Before-and-after change data
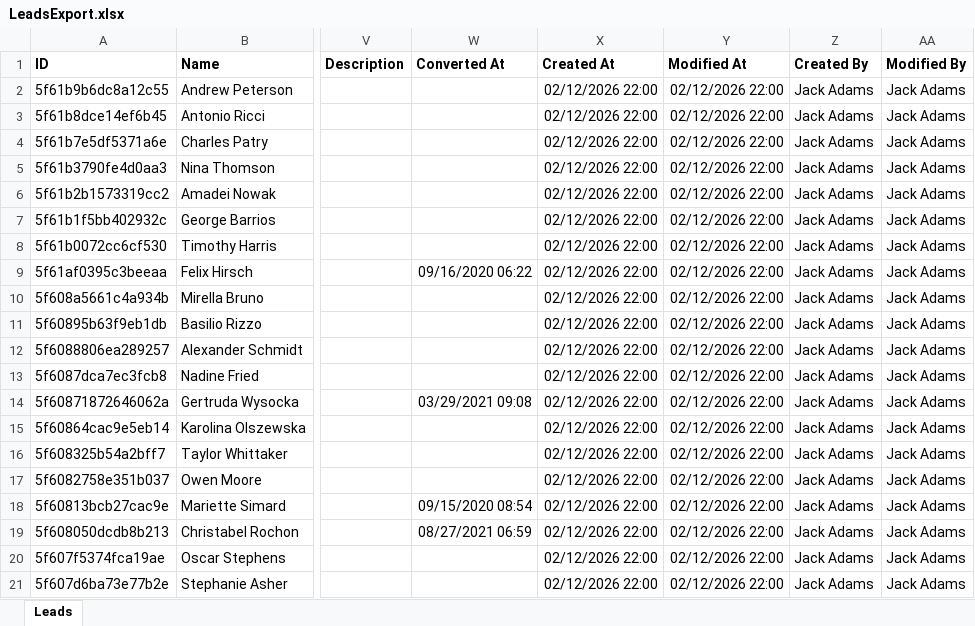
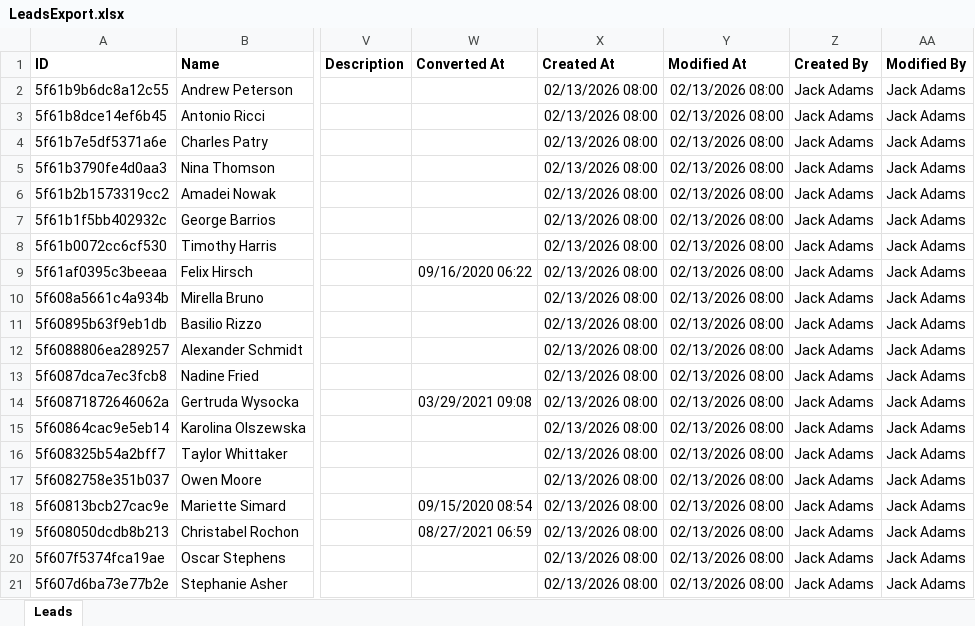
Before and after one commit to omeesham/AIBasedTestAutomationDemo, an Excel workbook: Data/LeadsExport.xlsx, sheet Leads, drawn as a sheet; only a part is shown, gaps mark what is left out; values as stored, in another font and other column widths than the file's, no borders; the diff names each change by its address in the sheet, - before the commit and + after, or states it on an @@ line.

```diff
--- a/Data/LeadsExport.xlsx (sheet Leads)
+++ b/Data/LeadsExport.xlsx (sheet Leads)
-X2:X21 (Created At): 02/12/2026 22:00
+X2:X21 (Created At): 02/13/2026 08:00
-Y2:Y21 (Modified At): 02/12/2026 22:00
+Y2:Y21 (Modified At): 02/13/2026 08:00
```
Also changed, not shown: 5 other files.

[YOUR INSTRUCTIONS] Find the word "other" in the records. Copy every line it appears in.

[RESPONSE TO THIS EXERCISE]
Before and after one commit to omeesham/AIBasedTestAutomationDemo, an Excel workbook: Data/LeadsExport.xlsx, sheet Leads, drawn as a sheet; only a part is shown, gaps mark what is left out; values as stored, in another font and other column widths than the file's, no borders; the diff names each change by its address in the sheet, - before the commit and + after, or states it on an @@ line.
Also changed, not shown: 5 other files.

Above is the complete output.